- **WHAT YOU SHOULD DO**
Copy out each line of the material exactly. Pictures do not belong in the copy.

START EXERCISE MATERIAL

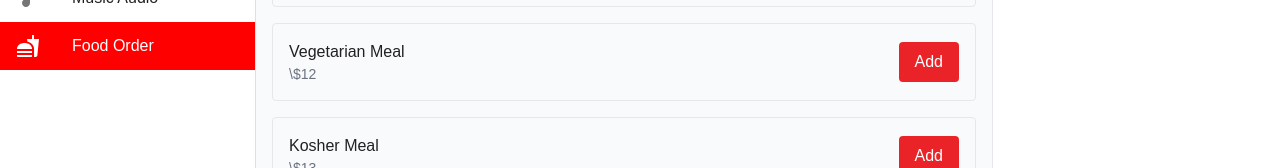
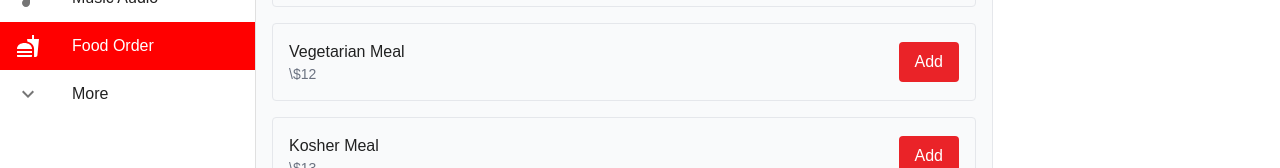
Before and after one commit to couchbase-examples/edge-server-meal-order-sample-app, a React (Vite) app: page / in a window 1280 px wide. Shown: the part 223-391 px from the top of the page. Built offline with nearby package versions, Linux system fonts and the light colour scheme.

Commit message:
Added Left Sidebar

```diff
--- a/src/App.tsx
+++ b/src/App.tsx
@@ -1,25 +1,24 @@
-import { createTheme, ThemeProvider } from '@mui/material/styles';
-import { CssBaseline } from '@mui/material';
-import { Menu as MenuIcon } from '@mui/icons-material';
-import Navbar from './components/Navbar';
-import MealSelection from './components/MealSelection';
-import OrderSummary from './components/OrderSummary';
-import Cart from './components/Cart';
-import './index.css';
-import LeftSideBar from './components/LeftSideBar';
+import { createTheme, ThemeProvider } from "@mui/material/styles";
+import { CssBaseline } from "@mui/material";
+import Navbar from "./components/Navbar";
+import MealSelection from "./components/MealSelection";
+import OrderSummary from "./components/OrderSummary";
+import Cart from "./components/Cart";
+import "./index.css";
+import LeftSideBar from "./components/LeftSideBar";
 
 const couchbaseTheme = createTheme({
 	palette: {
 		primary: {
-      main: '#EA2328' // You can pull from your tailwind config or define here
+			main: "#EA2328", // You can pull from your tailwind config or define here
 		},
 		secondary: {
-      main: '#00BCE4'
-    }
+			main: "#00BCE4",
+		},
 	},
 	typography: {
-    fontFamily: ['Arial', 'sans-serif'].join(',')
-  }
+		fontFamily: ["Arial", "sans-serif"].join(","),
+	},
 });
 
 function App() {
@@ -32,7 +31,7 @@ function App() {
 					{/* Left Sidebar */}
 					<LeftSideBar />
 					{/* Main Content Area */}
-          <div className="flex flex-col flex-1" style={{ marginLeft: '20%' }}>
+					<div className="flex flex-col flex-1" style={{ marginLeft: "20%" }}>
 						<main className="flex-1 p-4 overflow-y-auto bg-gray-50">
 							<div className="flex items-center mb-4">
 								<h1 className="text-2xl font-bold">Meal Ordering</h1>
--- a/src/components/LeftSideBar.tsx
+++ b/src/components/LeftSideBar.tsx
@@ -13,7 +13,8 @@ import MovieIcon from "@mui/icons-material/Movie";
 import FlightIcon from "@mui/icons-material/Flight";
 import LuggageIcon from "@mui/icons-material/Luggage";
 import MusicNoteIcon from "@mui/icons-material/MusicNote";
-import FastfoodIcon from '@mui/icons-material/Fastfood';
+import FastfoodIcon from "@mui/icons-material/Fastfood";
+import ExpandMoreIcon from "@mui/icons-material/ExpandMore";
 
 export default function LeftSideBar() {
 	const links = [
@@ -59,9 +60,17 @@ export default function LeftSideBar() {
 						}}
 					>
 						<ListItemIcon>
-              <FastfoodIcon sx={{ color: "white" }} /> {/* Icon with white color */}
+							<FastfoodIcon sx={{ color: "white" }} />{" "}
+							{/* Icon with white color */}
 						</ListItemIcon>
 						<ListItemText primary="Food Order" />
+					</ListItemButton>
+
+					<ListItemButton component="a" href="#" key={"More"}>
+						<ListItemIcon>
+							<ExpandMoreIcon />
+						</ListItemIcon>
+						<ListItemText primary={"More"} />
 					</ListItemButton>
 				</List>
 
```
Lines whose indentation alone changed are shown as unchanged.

END EXERCISE MATERIAL

- **ANSWER TO THIS EXERCISE**
Before and after one commit to couchbase-examples/edge-server-meal-order-sample-app, a React (Vite) app: page / in a window 1280 px wide. Shown: the part 223-391 px from the top of the page. Built offline with nearby package versions, Linux system fonts and the light colour scheme.

Commit message:
Added Left Sidebar

```diff
--- a/src/App.tsx
+++ b/src/App.tsx
@@ -1,25 +1,24 @@
-import { createTheme, ThemeProvider } from '@mui/material/styles';
-import { CssBaseline } from '@mui/material';
-import { Menu as MenuIcon } from '@mui/icons-material';
-import Navbar from './components/Navbar';
-import MealSelection from './components/MealSelection';
-import OrderSummary from './components/OrderSummary';
-import Cart from './components/Cart';
-import './index.css';
-import LeftSideBar from './components/LeftSideBar';
+import { createTheme, ThemeProvider } from "@mui/material/styles";
+import { CssBaseline } from "@mui/material";
+import Navbar from "./components/Navbar";
+import MealSelection from "./components/MealSelection";
+import OrderSummary from "./components/OrderSummary";
+import Cart from "./components/Cart";
+import "./index.css";
+import LeftSideBar from "./components/LeftSideBar";
 
 const couchbaseTheme = createTheme({
 	palette: {
 		primary: {
-      main: '#EA2328' // You can pull from your tailwind config or define here
+			main: "#EA2328", // You can pull from your tailwind config or define here
 		},
 		secondary: {
-      main: '#00BCE4'
-    }
+			main: "#00BCE4",
+		},
 	},
 	typography: {
-    fontFamily: ['Arial', 'sans-serif'].join(',')
-  }
+		fontFamily: ["Arial", "sans-serif"].join(","),
+	},
 });
 
 function App() {
@@ -32,7 +31,7 @@ function App() {
 					{/* Left Sidebar */}
 					<LeftSideBar />
 					{/* Main Content Area */}
-          <div className="flex flex-col flex-1" style={{ marginLeft: '20%' }}>
+					<div className="flex flex-col flex-1" style={{ marginLeft: "20%" }}>
 						<main className="flex-1 p-4 overflow-y-auto bg-gray-50">
 							<div className="flex items-center mb-4">
 								<h1 className="text-2xl font-bold">Meal Ordering</h1>
--- a/src/components/LeftSideBar.tsx
+++ b/src/components/LeftSideBar.tsx
@@ -13,7 +13,8 @@ import MovieIcon from "@mui/icons-material/Movie";
 import FlightIcon from "@mui/icons-material/Flight";
 import LuggageIcon from "@mui/icons-material/Luggage";
 import MusicNoteIcon from "@mui/icons-material/MusicNote";
-import FastfoodIcon from '@mui/icons-material/Fastfood';
+import FastfoodIcon from "@mui/icons-material/Fastfood";
+import ExpandMoreIcon from "@mui/icons-material/ExpandMore";
 
 export default function LeftSideBar() {
 	const links = [
@@ -59,9 +60,17 @@ export default function LeftSideBar() {
 						}}
 					>
 						<ListItemIcon>
-              <FastfoodIcon sx={{ color: "white" }} /> {/* Icon with white color */}
+							<FastfoodIcon sx={{ color: "white" }} />{" "}
+							{/* Icon with white color */}
 						</ListItemIcon>
 						<ListItemText primary="Food Order" />
+					</ListItemButton>
+
+					<ListItemButton component="a" href="#" key={"More"}>
+						<ListItemIcon>
+							<ExpandMoreIcon />
+						</ListItemIcon>
+						<ListItemText primary={"More"} />
 					</ListItemButton>
 				</List>
 
```
Lines whose indentation alone changed are shown as unchanged.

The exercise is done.